What is needed: Find the word "srgb" in the data below and copy each line that holds it.

(Revision comparison data)
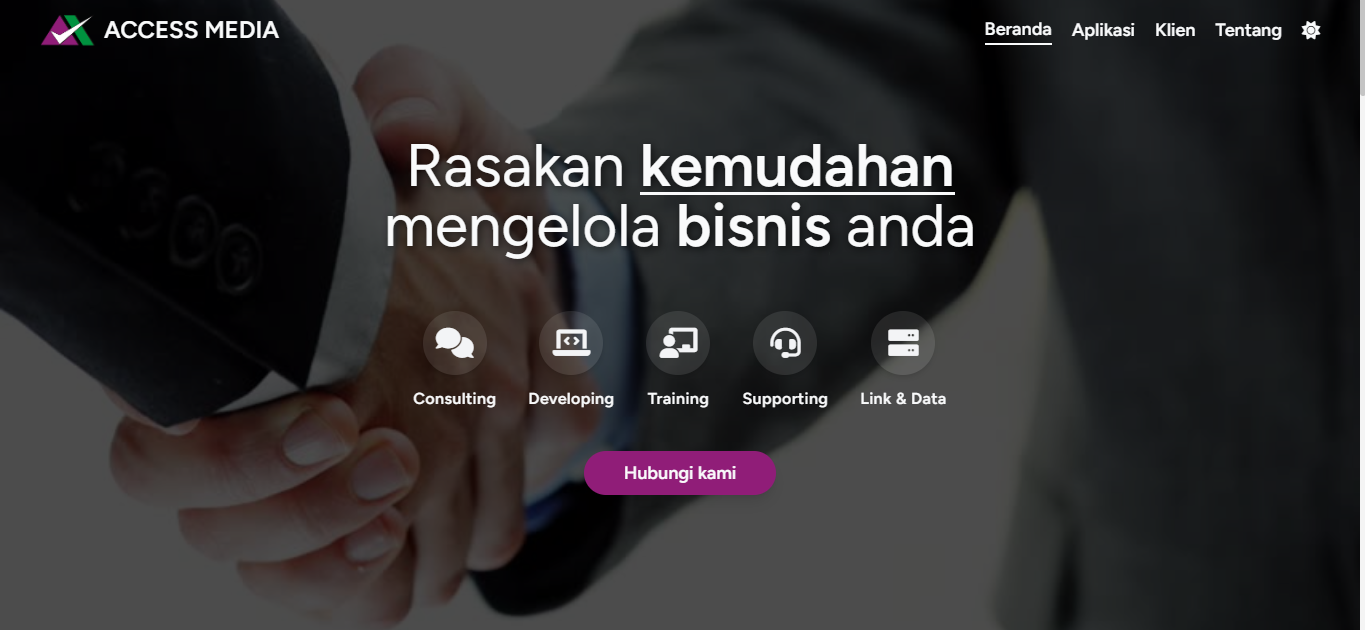
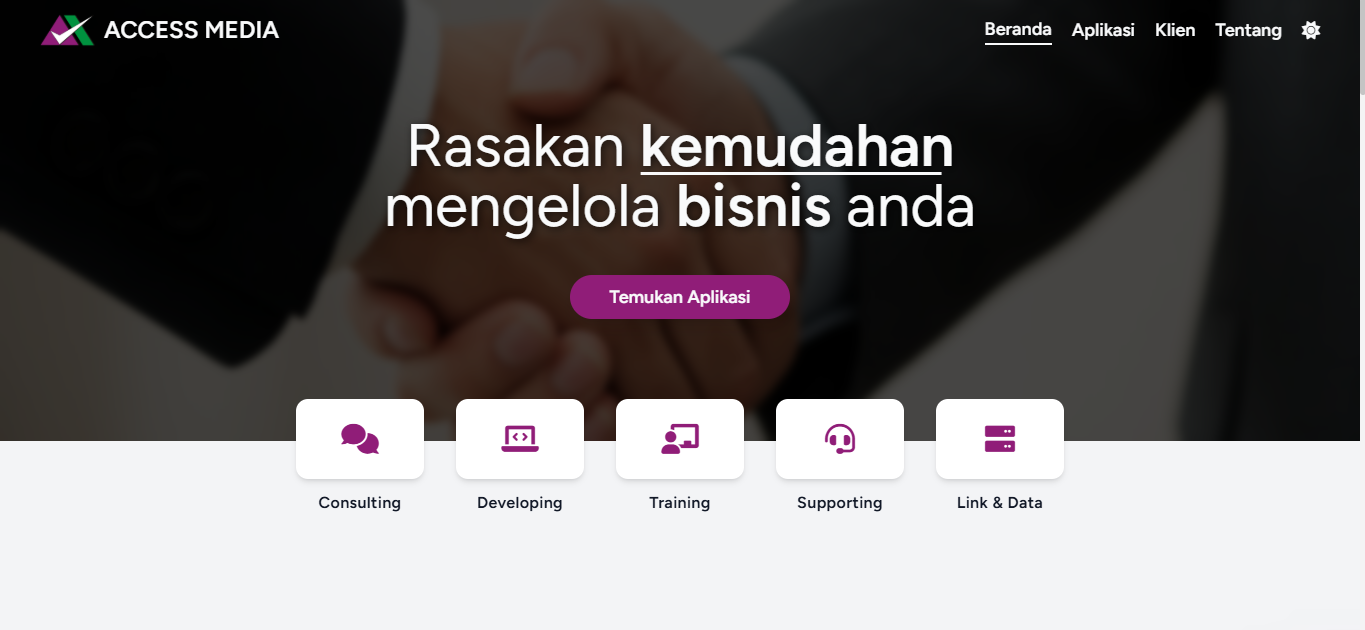
update: portfolio thumbnail

diff --git a/src/output.css b/src/output.css
@@ -280,9 +280,6 @@
   .grid {
     display: grid;
   }
-  .table {
-    display: table;
-  }
   .h-10 {
     height: calc(var(--spacing) * 10);
   }
@@ -340,19 +337,12 @@
   .w-xs {
     width: var(--container-xs);
   }
-  .border-collapse {
-    border-collapse: collapse;
-  }
   .translate-x-0 {
     --tw-translate-x: calc(var(--spacing) * 0);
     translate: var(--tw-translate-x) var(--tw-translate-y);
   }
   .translate-x-full {
     --tw-translate-x: 100%;
-    translate: var(--tw-translate-x) var(--tw-translate-y);
-  }
-  .-translate-y-1 {
-    --tw-translate-y: calc(var(--spacing) * -1);
     translate: var(--tw-translate-x) var(--tw-translate-y);
   }
   .-translate-y-1\/2 {
@@ -364,9 +354,6 @@
   }
   .cursor-pointer {
     cursor: pointer;
-  }
-  .resize {
-    resize: both;
   }
   .list-outside {
     list-style-position: outside;
@@ -453,20 +440,11 @@
     border-top-style: var(--tw-border-style);
     border-top-width: 1px;
   }
-  .border-dark {
-    border-color: #393e46;
-  }
   .border-dark\/20 {
     border-color: color-mix(in oklab, #393e46 20%, transparent);
   }
-  .border-hvPrimary {
-    border-color: #eeeeee;
-  }
   .border-hvPrimary\/50 {
     border-color: color-mix(in oklab, #eeeeee 50%, transparent);
-  }
-  .border-primary {
-    border-color: #f7f7f7;
   }
   .border-primary\/70 {
     border-color: color-mix(in oklab, #f7f7f7 70%, transparent);
@@ -498,9 +476,6 @@
   .bg-primary\/50 {
     background-color: color-mix(in oklab, #f7f7f7 50%, transparent);
   }
-  .bg-secondary {
-    background-color: #929aab;
-  }
   .bg-secondary\/50 {
     background-color: color-mix(in oklab, #929aab 50%, transparent);
   }
@@ -511,21 +486,12 @@
     }
     background-image: linear-gradient(var(--tw-gradient-stops));
   }
-  .from-black {
-    --tw-gradient-from: var(--color-black);
-    --tw-gradient-stops: var(--tw-gradient-via-stops, var(--tw-gradient-position), var(--tw-gradient-from) var(--tw-gradient-from-position), var(--tw-gradient-to) var(--tw-gradient-to-position));
-  }
   .from-black\/80 {
     --tw-gradient-from: color-mix(in srgb, #000 80%, transparent);
     @supports (color: color-mix(in lab, red, red)) {
       --tw-gradient-from: color-mix(in oklab, var(--color-black) 80%, transparent);
     }
     --tw-gradient-stops: var(--tw-gradient-via-stops, var(--tw-gradient-position), var(--tw-gradient-from) var(--tw-gradient-from-position), var(--tw-gradient-to) var(--tw-gradient-to-position));
-  }
-  .via-black {
-    --tw-gradient-via: var(--color-black);
-    --tw-gradient-via-stops: var(--tw-gradient-position), var(--tw-gradient-from) var(--tw-gradient-from-position), var(--tw-gradient-via) var(--tw-gradient-via-position), var(--tw-gradient-to) var(--tw-gradient-to-position);
-    --tw-gradient-stops: var(--tw-gradient-via-stops);
   }
   .via-black\/20 {
     --tw-gradient-via: color-mix(in srgb, #000 20%, transparent);
@@ -644,14 +610,6 @@
   .text-white {
     color: var(--color-white);
   }
-  .underline {
-    text-decoration-line: underline;
-  }
-  .placeholder-dark {
-    &::placeholder {
-      color: #393e46;
-    }
-  }
   .placeholder-dark\/50 {
     &::placeholder {
       color: color-mix(in oklab, #393e46 50%, transparent);
@@ -665,10 +623,6 @@
   }
   .opacity-100 {
     opacity: 100%;
-  }
-  .shadow {
-    --tw-shadow: 0 1px 3px 0 var(--tw-shadow-color, rgb(0 0 0 / 0.1)), 0 1px 2px -1px var(--tw-shadow-color, rgb(0 0 0 / 0.1));
-    box-shadow: var(--tw-inset-shadow), var(--tw-inset-ring-shadow), var(--tw-ring-offset-shadow), var(--tw-ring-shadow), var(--tw-shadow);
   }
   .shadow-2xl {
     --tw-shadow: 0 25px 50px -12px var(--tw-shadow-color, rgb(0 0 0 / 0.25));
@@ -686,18 +640,6 @@
     --tw-shadow: 0 20px 25px -5px var(--tw-shadow-color, rgb(0 0 0 / 0.1)), 0 8px 10px -6px var(--tw-shadow-color, rgb(0 0 0 / 0.1));
     box-shadow: var(--tw-inset-shadow), var(--tw-inset-ring-shadow), var(--tw-ring-offset-shadow), var(--tw-ring-shadow), var(--tw-shadow);
   }
-  .shadow-\[\#222831\]\/20 {
-    --tw-shadow-color: color-mix(in srgb, #222831 20%, transparent);
-    @supports (color: color-mix(in lab, red, red)) {
-      --tw-shadow-color: color-mix(in oklab, color-mix(in oklab, #222831 20%, transparent) var(--tw-shadow-alpha), transparent);
-    }
-  }
-  .shadow-dark {
-    --tw-shadow-color: #393e46;
-    @supports (color: color-mix(in lab, red, red)) {
-      --tw-shadow-color: color-mix(in oklab, #393e46 var(--tw-shadow-alpha), transparent);
-    }
-  }
   .shadow-dark\/20 {
     --tw-shadow-color: color-mix(in srgb, #393e46 20%, transparent);
     @supports (color: color-mix(in lab, red, red)) {
@@ -710,21 +652,11 @@
       --tw-shadow-color: color-mix(in oklab, color-mix(in oklab, #393e46 50%, transparent) var(--tw-shadow-alpha), transparent);
     }
   }
-  .shadow-secondary {
-    --tw-shadow-color: #929aab;
-    @supports (color: color-mix(in lab, red, red)) {
-      --tw-shadow-color: color-mix(in oklab, #929aab var(--tw-shadow-alpha), transparent);
-    }
-  }
   .shadow-secondary\/20 {
     --tw-shadow-color: color-mix(in srgb, #929aab 20%, transparent);
     @supports (color: color-mix(in lab, red, red)) {
       --tw-shadow-color: color-mix(in oklab, color-mix(in oklab, #929aab 20%, transparent) var(--tw-shadow-alpha), transparent);
     }
-  }
-  .outline {
-    outline-style: var(--tw-outline-style);
-    outline-width: 1px;
   }
   .filter {
     filter: var(--tw-blur,) var(--tw-brightness,) var(--tw-contrast,) var(--tw-grayscale,) var(--tw-hue-rotate,) var(--tw-invert,) var(--tw-saturate,) var(--tw-sepia,) var(--tw-drop-shadow,);
@@ -736,10 +668,6 @@
   }
   .backdrop-blur-sm {
     --tw-backdrop-blur: blur(var(--blur-sm));
-    -webkit-backdrop-filter: var(--tw-backdrop-blur,) var(--tw-backdrop-brightness,) var(--tw-backdrop-contrast,) var(--tw-backdrop-grayscale,) var(--tw-backdrop-hue-rotate,) var(--tw-backdrop-invert,) var(--tw-backdrop-opacity,) var(--tw-backdrop-saturate,) var(--tw-backdrop-sepia,);
-    backdrop-filter: var(--tw-backdrop-blur,) var(--tw-backdrop-brightness,) var(--tw-backdrop-contrast,) var(--tw-backdrop-grayscale,) var(--tw-backdrop-hue-rotate,) var(--tw-backdrop-invert,) var(--tw-backdrop-opacity,) var(--tw-backdrop-saturate,) var(--tw-backdrop-sepia,);
-  }
-  .backdrop-filter {
     -webkit-backdrop-filter: var(--tw-backdrop-blur,) var(--tw-backdrop-brightness,) var(--tw-backdrop-contrast,) var(--tw-backdrop-grayscale,) var(--tw-backdrop-hue-rotate,) var(--tw-backdrop-invert,) var(--tw-backdrop-opacity,) var(--tw-backdrop-saturate,) var(--tw-backdrop-sepia,);
     backdrop-filter: var(--tw-backdrop-blur,) var(--tw-backdrop-brightness,) var(--tw-backdrop-contrast,) var(--tw-backdrop-grayscale,) var(--tw-backdrop-hue-rotate,) var(--tw-backdrop-invert,) var(--tw-backdrop-opacity,) var(--tw-backdrop-saturate,) var(--tw-backdrop-sepia,);
   }
@@ -826,13 +754,6 @@
         --tw-scale-y: 110%;
         --tw-scale-z: 110%;
         scale: var(--tw-scale-x) var(--tw-scale-y);
-      }
-    }
-  }
-  .hover\:bg-dark {
-    &:hover {
-      @media (hover: hover) {
-        background-color: #393e46;
       }
     }
   }
@@ -1007,11 +928,6 @@
       background-color: #222831;
     }
   }
-  .dark\:bg-black {
-    &:where(.dark, .dark *) {
-      background-color: var(--color-black);
-    }
-  }
   .dark\:bg-dark {
     &:where(.dark, .dark *) {
       background-color: #393e46;
@@ -1030,11 +946,6 @@
   .dark\:bg-secondary\/50 {
     &:where(.dark, .dark *) {
       background-color: color-mix(in oklab, #929aab 50%, transparent);
-    }
-  }
-  .dark\:bg-slate-800 {
-    &:where(.dark, .dark *) {
-      background-color: var(--color-slate-800);
     }
   }
   .dark\:bg-slate-800\/50 {
@@ -1060,46 +971,10 @@
       color: #f7f7f7;
     }
   }
-  .dark\:placeholder-dark\/50 {
-    &:where(.dark, .dark *) {
-      &::placeholder {
-        color: color-mix(in oklab, #393e46 50%, transparent);
-      }
-    }
-  }
   .dark\:placeholder-primary\/50 {
     &:where(.dark, .dark *) {
       &::placeholder {
         color: color-mix(in oklab, #f7f7f7 50%, transparent);
-      }
-    }
-  }
-  .dark\:shadow\/20 {
-    &:where(.dark, .dark *) {
-      --tw-shadow-alpha: 20%;
-      --tw-shadow: 0 1px 3px 0 var(--tw-shadow-color, oklab(from rgb(0 0 0 / 0.1) l a b / 20%)), 0 1px 2px -1px var(--tw-shadow-color, oklab(from rgb(0 0 0 / 0.1) l a b / 20%));
-      box-shadow: var(--tw-inset-shadow), var(--tw-inset-ring-shadow), var(--tw-ring-offset-shadow), var(--tw-ring-shadow), var(--tw-shadow);
-    }
-  }
-  .dark\:shadow {
-    &:where(.dark, .dark *) {
-      --tw-shadow: 0 1px 3px 0 var(--tw-shadow-color, rgb(0 0 0 / 0.1)), 0 1px 2px -1px var(--tw-shadow-color, rgb(0 0 0 / 0.1));
-      box-shadow: var(--tw-inset-shadow), var(--tw-inset-ring-shadow), var(--tw-ring-offset-shadow), var(--tw-ring-shadow), var(--tw-shadow);
-    }
-  }
-  .dark\:shadow-\[\#222831\]\/20 {
-    &:where(.dark, .dark *) {
-      --tw-shadow-color: color-mix(in srgb, #222831 20%, transparent);
-      @supports (color: color-mix(in lab, red, red)) {
-        --tw-shadow-color: color-mix(in oklab, color-mix(in oklab, #222831 20%, transparent) var(--tw-shadow-alpha), transparent);
-      }
-    }
-  }
-  .dark\:shadow-black {
-    &:where(.dark, .dark *) {
-      --tw-shadow-color: #000;
-      @supports (color: color-mix(in lab, red, red)) {
-        --tw-shadow-color: color-mix(in oklab, var(--color-black) var(--tw-shadow-alpha), transparent);
       }
     }
   }
@@ -1108,14 +983,6 @@
       --tw-shadow-color: color-mix(in srgb, #000 20%, transparent);
       @supports (color: color-mix(in lab, red, red)) {
         --tw-shadow-color: color-mix(in oklab, color-mix(in oklab, var(--color-black) 20%, transparent) var(--tw-shadow-alpha), transparent);
-      }
-    }
-  }
-  .dark\:shadow-dark\/20 {
-    &:where(.dark, .dark *) {
-      --tw-shadow-color: color-mix(in srgb, #393e46 20%, transparent);
-      @supports (color: color-mix(in lab, red, red)) {
-        --tw-shadow-color: color-mix(in oklab, color-mix(in oklab, #393e46 20%, transparent) var(--tw-shadow-alpha), transparent);
       }
     }
   }
@@ -1308,11 +1175,6 @@
   inherits: false;
   initial-value: 0 0 #0000;
 }
-@property --tw-outline-style {
-  syntax: "*";
-  inherits: false;
-  initial-value: solid;
-}
 @property --tw-blur {
   syntax: "*";
   inherits: false;
@@ -1462,7 +1324,6 @@
       --tw-ring-offset-width: 0px;
       --tw-ring-offset-color: #fff;
       --tw-ring-offset-shadow: 0 0 #0000;
-      --tw-outline-style: solid;
       --tw-blur: initial;
       --tw-brightness: initial;
       --tw-contrast: initial;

Solution to the problem:
     --tw-gradient-from: color-mix(in srgb, #000 80%, transparent);
     --tw-gradient-via: color-mix(in srgb, #000 20%, transparent);
-    --tw-shadow-color: color-mix(in srgb, #222831 20%, transparent);
     --tw-shadow-color: color-mix(in srgb, #393e46 20%, transparent);
     --tw-shadow-color: color-mix(in srgb, #929aab 20%, transparent);
-      --tw-shadow-color: color-mix(in srgb, #222831 20%, transparent);
       --tw-shadow-color: color-mix(in srgb, #000 20%, transparent);
-      --tw-shadow-color: color-mix(in srgb, #393e46 20%, transparent);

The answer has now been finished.